** Opening Provided records block **

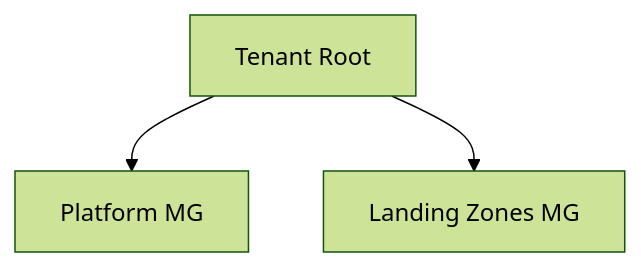
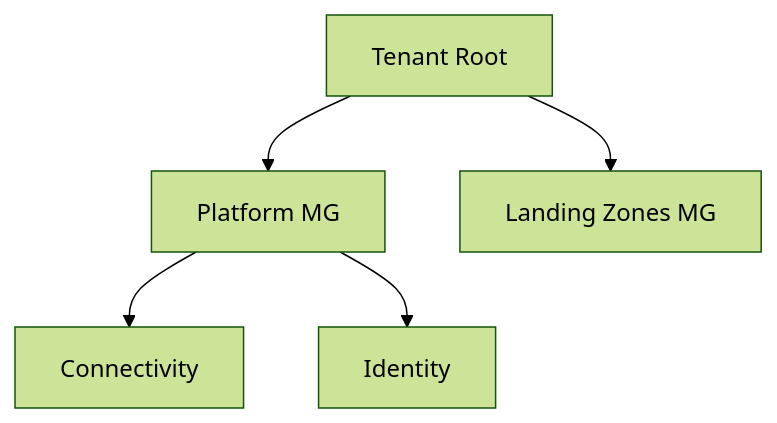
One commit to Devopstrio/hybrid-landingzone changed diagram 12 of 30 in README.md. Above: the diagram before and after it, drawn with Mermaid (forest theme). The commit also changed other lines of this file, not shown here.

Commit message:
docs: finalize premium institutional-grade README with 30+ diagrams and executive summary

````diff
--- a/README.md
+++ b/README.md
@@ -123,5 +178,7 @@
 ```mermaid
 graph TD
-    Tenant[Tenant Root] --> Platform[Platform MG]
-    Tenant --> LandingZones[Landing Zones MG]
+    Root[Tenant Root] --> Platform[Platform MG]
+    Root --> LZ[Landing Zones MG]
+    Platform --> Connectivity[Connectivity]
+    Platform --> Identity[Identity]
 ```
````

** Closing Provided records block **

Read through the listing and copy each line in which the word "README" occurs.

(Output for this exercise):
One commit to Devopstrio/hybrid-landingzone changed diagram 12 of 30 in README.md. Above: the diagram before and after it, drawn with Mermaid (forest theme). The commit also changed other lines of this file, not shown here.
docs: finalize premium institutional-grade README with 30+ diagrams and executive summary
--- a/README.md
+++ b/README.md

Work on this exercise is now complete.